2009 ended with a Micah Fialka-Feldman winning his right to live in an Oakland University dorm. This is a great victory not only for Micah, not only for the disability movement, but for the “beloved community” movement in our country.
Micah distributed this message announcing his win:
The Federal Judge ruled that I can move into the dorm in January 2010. His decision clearly stated that I would be a positive asset to the university. It was the affidavits by my peers and my professors at Oakland University who made it clear that I would continue to be a great OU student and that I should have the right to the full college experience. Even though the case has taken more than two years, I am extremely happy with the decision. I am extremely pleased that the court said that “I am a student” and recognized my educational efforts. I look forward to living in the dorm.
Oakland University has been a pioneer in providing post-secondary educational opportunities to persons with intellectual disabilities, I hope they will continue to do so. This decision is just one step in the process and I hope Oakland recognizes the value at being a leader in post-secondary inclusive opportunities (check out www.Thinkcollege.net).
I really look forward to having people read/listen to their comments on my blog and on facebook. You can check out the articles in the Detroit News by Marisa Schultz, Oakland Press by Jerry Wolffe, and NPR’s Morning Edition with Joseph Shapiro.
I have learned that it is hard to fight battles for justice and inclusion. I also learned that when we create community we can change the world. This struggle will help many other people in colleges across the country. I hope that other students with disabilities continue to dream big and fight for what they believe in.

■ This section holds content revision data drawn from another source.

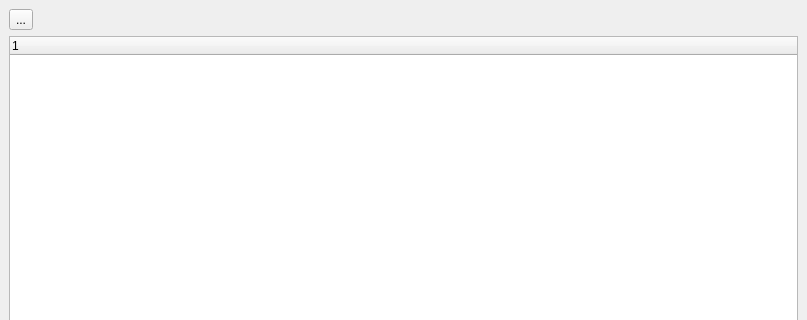
The window that lv2UI/mainwindow.ui (manu88/lilvTest) describes before a commit, drawn with Qt 5; both pictures show x 0 to 807 and y 0 to 320 of the 807 by 548 pixel window.
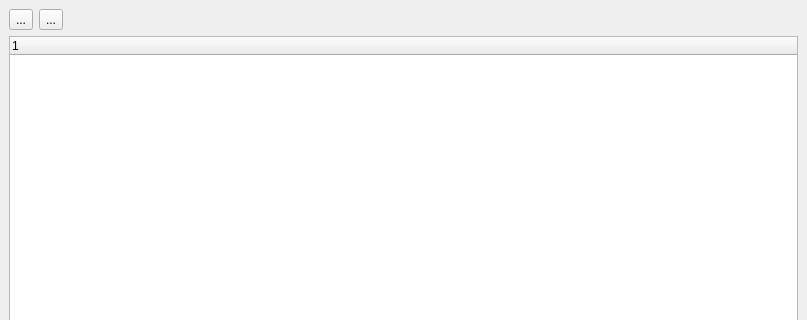
The same window after the commit. Icons and pictures are not drawn.

```diff
--- a/lv2UI/mainwindow.ui
+++ b/lv2UI/mainwindow.ui
@@ -16,6 +16,11 @@
   <widget class="QWidget" name="centralwidget">
    <layout class="QGridLayout" name="gridLayout">
     <item row="0" column="0">
+     <layout class="QHBoxLayout" name="horizontalLayout">
+      <property name="topMargin">
+       <number>0</number>
+      </property>
+      <item>
      <widget class="QToolButton" name="refreshButton">
       <property name="statusTip">
        <string>update plugin list</string>
@@ -28,7 +33,32 @@
       </property>
      </widget>
     </item>
-    <item row="1" column="0">
+      <item>
+       <widget class="QToolButton" name="createUIButton">
+        <property name="text">
+         <string>...</string>
+        </property>
+        <property name="icon">
+         <iconset theme="QIcon::ThemeIcon::ListAdd"/>
+        </property>
+       </widget>
+      </item>
+      <item>
+       <spacer name="horizontalSpacer">
+        <property name="orientation">
+         <enum>Qt::Orientation::Horizontal</enum>
+        </property>
+        <property name="sizeHint" stdset="0">
+         <size>
+          <width>40</width>
+          <height>20</height>
+         </size>
+        </property>
+       </spacer>
+      </item>
+     </layout>
+    </item>
+    <item row="3" column="0">
      <widget class="QTreeWidget" name="treeWidget">
       <column>
        <property name="text">
```
Left out of the diff: 2 changed lines with no effect on the pictures. Lines whose indentation alone changed are shown as unchanged.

I could never have done this without the love of my family, the support of friends and as well as my great lawyer Chris Davis from Michigan Protection and Advocacy Service.
Check out my website: www.throughthesamedoor.com
Love and Justice,
Micah’s victory has been covered everywhere from the AP, to Chicago Tribune, to NPR, Free Press, the Detroit News, Oakland Press, Flint Journal, Michigan Radio, Wall Street Journal, and on many blogs and social networking websites.
This blog post frames Micah as a civil rights pioneer “in the same class…as James Meredith, who had to sue to attend and live in the dorms at the University of Mississippi in the 1960’s because he was black.”
CNN selected Micah as one of its “Intriguing people for December 30, 2009”.
Local Detroit Fox2 News did a great interview with Micah’s hard working and skilled lawyer, Chris Davis of Michigan Protection and Advocacy Service Inc. You can watch the 3 minute piece here.
Recognizing the Leaders who came before us
In April 1977, seven years before Micah was born, over 100 disabled activists “sat in” at the Federal Building of the Department of Health, Education, and Welfare in San Francisco– refusing to leave until the rules and regulations of Section 504 of the Rehabilitation Act were signed. Section 504, modeled on Title VI of the Civil Rights Act of 1964, prohibited discrimination against people with disabilities in federally funded programs.
Nearly four weeks into the sit-in, HEW Secretary Joseph Califano finally endorsed the regulations. The demonstration, led by Judith Heumann still remains the longest sit in of a federal building, and sadly, very few of us know of this event.
Judge Duggan ruled that Micah could live in the dorm based on Section 504. Today we remember those who courageously refused to be silent, who sang, hummed, and signed “We shall not, we shall not be moved!” during that month long sit in. Their demonstration and determination have opened many, many doors since 1977, including Micah’s door to the dorm.